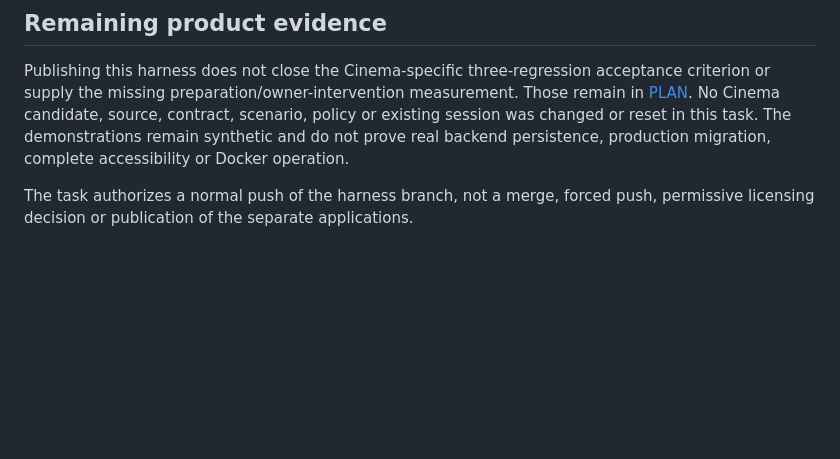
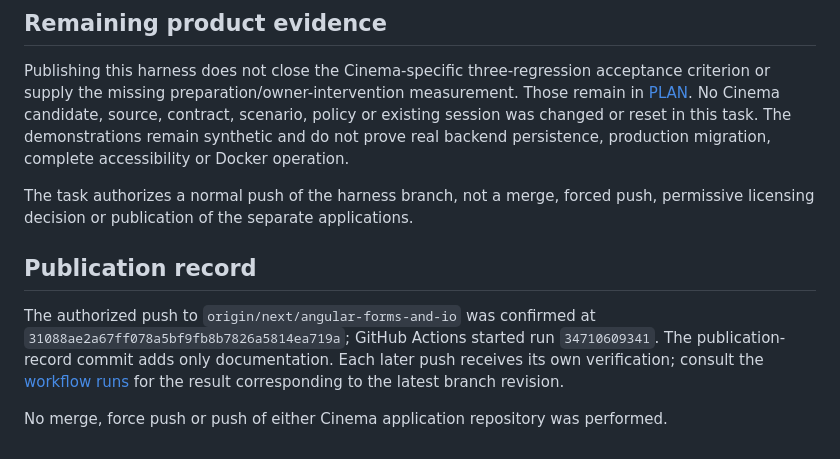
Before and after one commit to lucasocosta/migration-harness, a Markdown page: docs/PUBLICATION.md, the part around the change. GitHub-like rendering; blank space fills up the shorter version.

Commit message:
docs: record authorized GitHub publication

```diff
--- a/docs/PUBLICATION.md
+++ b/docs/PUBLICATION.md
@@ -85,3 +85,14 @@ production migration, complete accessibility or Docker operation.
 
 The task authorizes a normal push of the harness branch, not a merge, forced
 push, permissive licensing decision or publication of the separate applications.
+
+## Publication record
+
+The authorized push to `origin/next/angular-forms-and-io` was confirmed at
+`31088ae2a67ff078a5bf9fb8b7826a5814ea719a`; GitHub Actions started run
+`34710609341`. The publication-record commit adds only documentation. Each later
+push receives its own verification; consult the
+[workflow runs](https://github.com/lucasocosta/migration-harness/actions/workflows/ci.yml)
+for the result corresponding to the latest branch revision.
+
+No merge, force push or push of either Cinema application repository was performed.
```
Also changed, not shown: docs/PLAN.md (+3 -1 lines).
▬▬▬▬▬▬▬▬▬▬
WORK INSTRUCTIONS
Everything in the entries above except the pictures should be given again exactly.

EXPECTED OUTPUT
Before and after one commit to lucasocosta/migration-harness, a Markdown page: docs/PUBLICATION.md, the part around the change. GitHub-like rendering; blank space fills up the shorter version.

Commit message:
docs: record authorized GitHub publication

```diff
--- a/docs/PUBLICATION.md
+++ b/docs/PUBLICATION.md
@@ -85,3 +85,14 @@ production migration, complete accessibility or Docker operation.
 
 The task authorizes a normal push of the harness branch, not a merge, forced
 push, permissive licensing decision or publication of the separate applications.
+
+## Publication record
+
+The authorized push to `origin/next/angular-forms-and-io` was confirmed at
+`31088ae2a67ff078a5bf9fb8b7826a5814ea719a`; GitHub Actions started run
+`34710609341`. The publication-record commit adds only documentation. Each later
+push receives its own verification; consult the
+[workflow runs](https://github.com/lucasocosta/migration-harness/actions/workflows/ci.yml)
+for the result corresponding to the latest branch revision.
+
+No merge, force push or push of either Cinema application repository was performed.
```
Also changed, not shown: docs/PLAN.md (+3 -1 lines).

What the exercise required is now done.